→ **What needs to be done**
The answer must consist of every line from the entries below that contains the word "muted".

*** Available records

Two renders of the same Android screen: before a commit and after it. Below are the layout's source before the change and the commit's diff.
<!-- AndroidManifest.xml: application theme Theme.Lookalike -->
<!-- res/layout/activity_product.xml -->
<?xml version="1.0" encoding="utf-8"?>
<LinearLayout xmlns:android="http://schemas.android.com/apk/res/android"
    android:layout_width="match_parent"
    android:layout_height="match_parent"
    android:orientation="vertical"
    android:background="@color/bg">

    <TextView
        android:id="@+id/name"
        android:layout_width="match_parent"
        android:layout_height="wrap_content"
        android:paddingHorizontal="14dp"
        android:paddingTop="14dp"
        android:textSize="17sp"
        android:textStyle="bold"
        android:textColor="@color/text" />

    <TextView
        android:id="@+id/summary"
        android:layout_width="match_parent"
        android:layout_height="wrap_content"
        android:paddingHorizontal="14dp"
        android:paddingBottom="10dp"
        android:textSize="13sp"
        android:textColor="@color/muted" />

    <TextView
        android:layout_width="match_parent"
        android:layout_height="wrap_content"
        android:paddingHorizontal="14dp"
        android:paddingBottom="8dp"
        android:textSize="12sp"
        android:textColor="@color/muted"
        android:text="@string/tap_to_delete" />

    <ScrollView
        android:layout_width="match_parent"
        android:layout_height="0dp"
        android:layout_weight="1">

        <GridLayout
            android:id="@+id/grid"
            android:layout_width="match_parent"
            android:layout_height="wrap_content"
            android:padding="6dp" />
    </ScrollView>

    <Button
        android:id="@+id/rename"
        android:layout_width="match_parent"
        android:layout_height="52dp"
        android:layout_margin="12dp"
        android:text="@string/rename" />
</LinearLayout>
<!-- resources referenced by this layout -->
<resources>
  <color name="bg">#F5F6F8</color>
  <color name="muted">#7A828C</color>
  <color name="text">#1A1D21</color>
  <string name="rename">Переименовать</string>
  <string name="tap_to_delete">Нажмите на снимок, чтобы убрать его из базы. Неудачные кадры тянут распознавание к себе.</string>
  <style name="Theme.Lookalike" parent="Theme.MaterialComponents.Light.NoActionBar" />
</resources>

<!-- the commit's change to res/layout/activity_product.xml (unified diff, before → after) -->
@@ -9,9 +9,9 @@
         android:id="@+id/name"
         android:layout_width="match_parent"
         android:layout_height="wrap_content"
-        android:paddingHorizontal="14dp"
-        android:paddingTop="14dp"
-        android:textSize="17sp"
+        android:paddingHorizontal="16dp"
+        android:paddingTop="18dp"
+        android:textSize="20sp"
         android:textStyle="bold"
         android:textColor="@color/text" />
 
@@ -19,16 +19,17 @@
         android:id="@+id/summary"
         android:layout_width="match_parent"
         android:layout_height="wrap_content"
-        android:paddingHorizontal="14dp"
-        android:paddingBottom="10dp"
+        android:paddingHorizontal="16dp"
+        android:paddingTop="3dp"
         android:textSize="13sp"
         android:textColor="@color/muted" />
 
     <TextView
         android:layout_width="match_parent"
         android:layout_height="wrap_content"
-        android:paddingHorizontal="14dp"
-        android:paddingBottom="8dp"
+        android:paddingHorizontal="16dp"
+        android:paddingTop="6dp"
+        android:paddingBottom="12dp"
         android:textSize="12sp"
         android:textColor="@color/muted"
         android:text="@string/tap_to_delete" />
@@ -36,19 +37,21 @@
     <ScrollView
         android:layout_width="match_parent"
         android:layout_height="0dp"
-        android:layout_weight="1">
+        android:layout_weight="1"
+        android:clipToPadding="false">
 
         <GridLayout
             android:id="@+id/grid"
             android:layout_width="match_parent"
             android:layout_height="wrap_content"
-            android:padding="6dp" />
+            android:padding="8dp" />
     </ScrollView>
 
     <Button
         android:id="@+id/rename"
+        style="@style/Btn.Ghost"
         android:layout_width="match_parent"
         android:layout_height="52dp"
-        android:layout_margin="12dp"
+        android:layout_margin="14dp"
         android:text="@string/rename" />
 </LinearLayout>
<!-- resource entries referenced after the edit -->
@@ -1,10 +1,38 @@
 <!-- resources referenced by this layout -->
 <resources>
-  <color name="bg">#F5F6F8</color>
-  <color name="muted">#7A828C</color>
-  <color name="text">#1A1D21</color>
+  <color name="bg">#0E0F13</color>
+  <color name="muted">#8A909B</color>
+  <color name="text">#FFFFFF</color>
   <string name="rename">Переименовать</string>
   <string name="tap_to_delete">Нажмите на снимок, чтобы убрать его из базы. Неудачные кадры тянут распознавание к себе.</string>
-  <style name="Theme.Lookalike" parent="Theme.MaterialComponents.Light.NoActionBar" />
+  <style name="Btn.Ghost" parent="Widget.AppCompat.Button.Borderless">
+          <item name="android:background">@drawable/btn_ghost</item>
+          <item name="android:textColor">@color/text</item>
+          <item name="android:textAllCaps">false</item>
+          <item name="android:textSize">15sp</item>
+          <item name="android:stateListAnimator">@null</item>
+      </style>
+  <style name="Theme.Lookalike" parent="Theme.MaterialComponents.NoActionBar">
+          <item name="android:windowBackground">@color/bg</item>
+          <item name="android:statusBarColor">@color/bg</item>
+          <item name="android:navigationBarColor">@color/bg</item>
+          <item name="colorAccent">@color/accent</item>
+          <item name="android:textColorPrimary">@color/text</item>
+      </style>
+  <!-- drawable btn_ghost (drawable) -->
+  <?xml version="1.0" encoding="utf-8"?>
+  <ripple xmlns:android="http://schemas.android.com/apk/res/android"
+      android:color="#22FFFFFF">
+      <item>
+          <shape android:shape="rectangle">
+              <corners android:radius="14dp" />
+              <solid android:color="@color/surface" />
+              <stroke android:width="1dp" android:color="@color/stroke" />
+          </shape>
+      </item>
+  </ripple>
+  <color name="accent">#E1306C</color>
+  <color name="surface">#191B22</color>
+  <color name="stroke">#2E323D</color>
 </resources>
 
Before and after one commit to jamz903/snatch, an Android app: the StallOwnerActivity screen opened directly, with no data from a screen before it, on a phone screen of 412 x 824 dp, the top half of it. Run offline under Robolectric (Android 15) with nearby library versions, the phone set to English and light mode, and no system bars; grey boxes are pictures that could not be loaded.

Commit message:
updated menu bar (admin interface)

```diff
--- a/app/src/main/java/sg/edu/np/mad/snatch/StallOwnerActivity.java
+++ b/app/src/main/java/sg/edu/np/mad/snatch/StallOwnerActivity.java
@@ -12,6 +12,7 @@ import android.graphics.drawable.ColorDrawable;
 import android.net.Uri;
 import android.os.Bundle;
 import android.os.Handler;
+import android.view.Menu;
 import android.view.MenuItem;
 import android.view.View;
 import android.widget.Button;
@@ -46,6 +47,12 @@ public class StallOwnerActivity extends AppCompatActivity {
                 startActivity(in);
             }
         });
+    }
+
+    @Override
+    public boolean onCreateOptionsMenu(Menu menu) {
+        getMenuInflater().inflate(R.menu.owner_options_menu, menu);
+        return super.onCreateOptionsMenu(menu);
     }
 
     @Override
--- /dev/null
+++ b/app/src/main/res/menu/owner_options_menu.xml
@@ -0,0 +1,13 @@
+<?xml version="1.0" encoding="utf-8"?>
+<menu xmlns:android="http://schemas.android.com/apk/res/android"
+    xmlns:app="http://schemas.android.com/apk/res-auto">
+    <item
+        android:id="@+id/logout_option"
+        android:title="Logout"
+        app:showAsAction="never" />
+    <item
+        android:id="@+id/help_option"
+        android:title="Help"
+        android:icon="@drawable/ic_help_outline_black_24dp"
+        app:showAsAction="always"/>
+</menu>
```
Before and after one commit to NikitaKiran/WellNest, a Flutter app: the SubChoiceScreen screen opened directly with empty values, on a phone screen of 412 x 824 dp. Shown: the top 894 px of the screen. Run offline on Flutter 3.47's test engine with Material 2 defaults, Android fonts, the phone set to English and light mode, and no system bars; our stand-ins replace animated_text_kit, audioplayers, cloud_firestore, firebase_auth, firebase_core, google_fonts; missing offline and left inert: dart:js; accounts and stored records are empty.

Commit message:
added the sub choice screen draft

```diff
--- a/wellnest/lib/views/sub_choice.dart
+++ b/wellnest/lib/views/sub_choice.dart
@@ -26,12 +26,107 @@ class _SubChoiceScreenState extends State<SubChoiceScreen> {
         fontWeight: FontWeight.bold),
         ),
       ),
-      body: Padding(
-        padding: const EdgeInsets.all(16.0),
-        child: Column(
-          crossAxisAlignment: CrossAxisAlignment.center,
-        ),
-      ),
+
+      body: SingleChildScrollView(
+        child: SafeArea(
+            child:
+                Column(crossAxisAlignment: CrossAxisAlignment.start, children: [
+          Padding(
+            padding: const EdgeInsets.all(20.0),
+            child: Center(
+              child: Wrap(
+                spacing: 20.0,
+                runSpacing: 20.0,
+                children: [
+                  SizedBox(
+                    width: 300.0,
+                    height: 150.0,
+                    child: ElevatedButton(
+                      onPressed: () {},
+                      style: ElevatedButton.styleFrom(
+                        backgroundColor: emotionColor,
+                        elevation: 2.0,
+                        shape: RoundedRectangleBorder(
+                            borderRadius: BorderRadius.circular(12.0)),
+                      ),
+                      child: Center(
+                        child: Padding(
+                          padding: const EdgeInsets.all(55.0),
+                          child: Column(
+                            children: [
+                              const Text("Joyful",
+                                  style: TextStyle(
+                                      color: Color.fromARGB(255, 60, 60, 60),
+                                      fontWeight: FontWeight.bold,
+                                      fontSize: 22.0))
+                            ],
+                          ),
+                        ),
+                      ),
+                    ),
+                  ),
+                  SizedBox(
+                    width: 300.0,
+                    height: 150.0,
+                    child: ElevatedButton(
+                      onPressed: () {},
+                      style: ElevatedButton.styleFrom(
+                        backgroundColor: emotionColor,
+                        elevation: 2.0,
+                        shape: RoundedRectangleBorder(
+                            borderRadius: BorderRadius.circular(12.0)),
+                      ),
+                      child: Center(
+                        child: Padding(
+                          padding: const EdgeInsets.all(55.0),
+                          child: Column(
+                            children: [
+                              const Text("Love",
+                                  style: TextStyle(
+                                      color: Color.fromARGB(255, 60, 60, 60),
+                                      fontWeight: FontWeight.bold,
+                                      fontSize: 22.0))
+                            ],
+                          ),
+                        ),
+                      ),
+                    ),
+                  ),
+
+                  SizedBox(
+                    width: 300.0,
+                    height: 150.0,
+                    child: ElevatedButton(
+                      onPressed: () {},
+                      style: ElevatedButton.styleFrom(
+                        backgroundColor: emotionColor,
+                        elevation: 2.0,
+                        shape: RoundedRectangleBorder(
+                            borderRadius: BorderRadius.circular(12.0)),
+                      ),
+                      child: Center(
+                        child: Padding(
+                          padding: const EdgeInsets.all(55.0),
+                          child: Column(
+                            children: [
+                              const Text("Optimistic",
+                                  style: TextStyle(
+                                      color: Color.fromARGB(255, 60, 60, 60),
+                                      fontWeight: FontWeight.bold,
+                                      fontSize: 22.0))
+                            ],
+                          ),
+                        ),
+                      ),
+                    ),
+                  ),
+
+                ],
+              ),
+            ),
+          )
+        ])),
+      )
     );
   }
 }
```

******

→ **Solution for this problem**
        android:textColor="@color/muted" />
        android:textColor="@color/muted"
  <color name="muted">#7A828C</color>
         android:textColor="@color/muted" />
         android:textColor="@color/muted"
-  <color name="muted">#7A828C</color>
+  <color name="muted">#8A909B</color>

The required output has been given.